Sneaky VOCs: Common Sources of Volatile Organic Compounds in Your Home

Tony 08/28/2019
Sneaky VOCs: Common Sources of Volatile Organic Compounds in Your Home
Consumers are becoming more careful about what they put in their bodies and what causes they support through their purchases. But you might not realize that the products you rely on every day might not be as safe as you imagine. VOCs, or volatile organic compounds, can be found in countless products. When these liquids or solids are used or stored, the gaseous VOC chemicals are released into the air. And when that happens, you’ll be putting your entire family’s health at risk.

You probably think of your home as your safe haven, but research shows that staying inside could be hazardous to your health. According to the U.S. Environmental Protection Agency, the concentrations of many VOCs are consistently higher indoors (up to ten times higher) than outdoors, with studies revealing VOC levels of two to five times higher inside than outside. That means that, despite the pollution and allergens that might exist outdoors, your family would theoretically be healthier spending more time outside than in the comfort of your own home. That’s especially true when you’ve recently used a product that contains VOCs. Certain activities, like paint stripping, can raise VOC levels to up to 1,000 that of background outdoor levels both during and for several hours after the activity has been completed.

It’s extremely difficult to protect yourself against these VOCs once they’re released. What’s more, the health consequences can be quite staggering. The U.S. National Library of Medicine notes that individuals can be exposed to VOCs through inhalation or through skin contact. While short-term exposure can cause headaches, dizziness, eye irritation, and memory issues, long-term VOC exposure can also cause nausea, fatigue, and loss of coordination, as well as cancer and damage to the kidneys, liver, and central nervous system. In other words, you’ll want to do everything possible to minimize your risk of exposure.

The best way to do that? Keep products with VOCs out of your home altogether. By utilizing non-VOC alternatives, you can drastically decrease your chances of exposure without sacrificing on product quality. Plus, you’ll also help the environment by cutting down on harmful VOC emissions.

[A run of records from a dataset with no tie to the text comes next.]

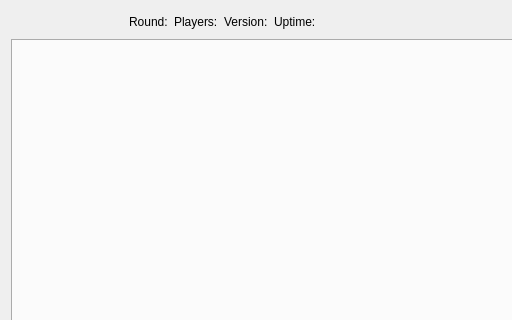
First picture: the form in src/client/game/bf4/BF4MainWidget.ui, repository OpenRcon/OpenRcon, before the edit; both pictures show x 0 to 512 and y 0 to 320 of the 800 by 600 pixel window.
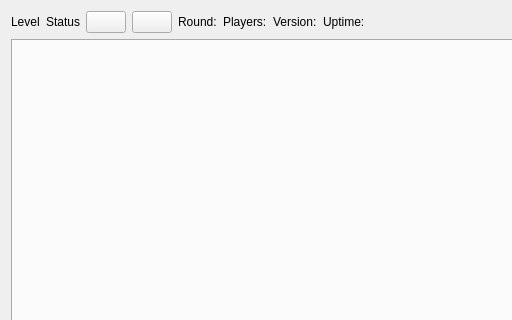
Second picture: the form after the edit. Icons and pictures are not drawn.

```diff
--- a/src/client/game/bf4/BF4MainWidget.ui
+++ b/src/client/game/bf4/BF4MainWidget.ui
@@ -19,14 +19,14 @@
      <item>
       <widget class="QLabel" name="label_si_level">
        <property name="text">
-        <string/>
+        <string>Level</string>
        </property>
       </widget>
      </item>
      <item>
       <widget class="QLabel" name="label_si_status">
        <property name="text">
-        <string/>
+        <string>Status</string>
        </property>
       </widget>
      </item>
@@ -55,7 +55,7 @@
         <bool>false</bool>
        </property>
        <property name="flat">
-        <bool>true</bool>
+        <bool>false</bool>
        </property>
       </widget>
      </item>
@@ -96,7 +96,7 @@
         <bool>false</bool>
        </property>
        <property name="flat">
-        <bool>true</bool>
+        <bool>false</bool>
        </property>
       </widget>
      </item>
```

It’s important to educate yourself on the products that are most likely to emit these chemicals. Paint is one of the most common sources of VOCs. Since most homes need to be painted every seven to 10 years, that equates to a lot of potential VOC exposure for your family. When choosing a paint for the interior or the exterior of your home, make certain that it’s a non-VOC product. Other common sources of VOCs include cleaning agents and disinfectants, air fresheners, beauty products, pesticides, adhesives, cigarettes, wood preservatives, building materials (including carpet and vinyl flooring), copiers and printers, upholstery, fuel, and much more. You’ll want to familiarize yourself with the names of common VOCs and swap out any products that don’t meet your standards.

The scary truth is that you may not always recognize the dangers lurking in your own home. Now that you know the common culprits of VOC exposure, you can take steps to make your family a lot healthier in the long run.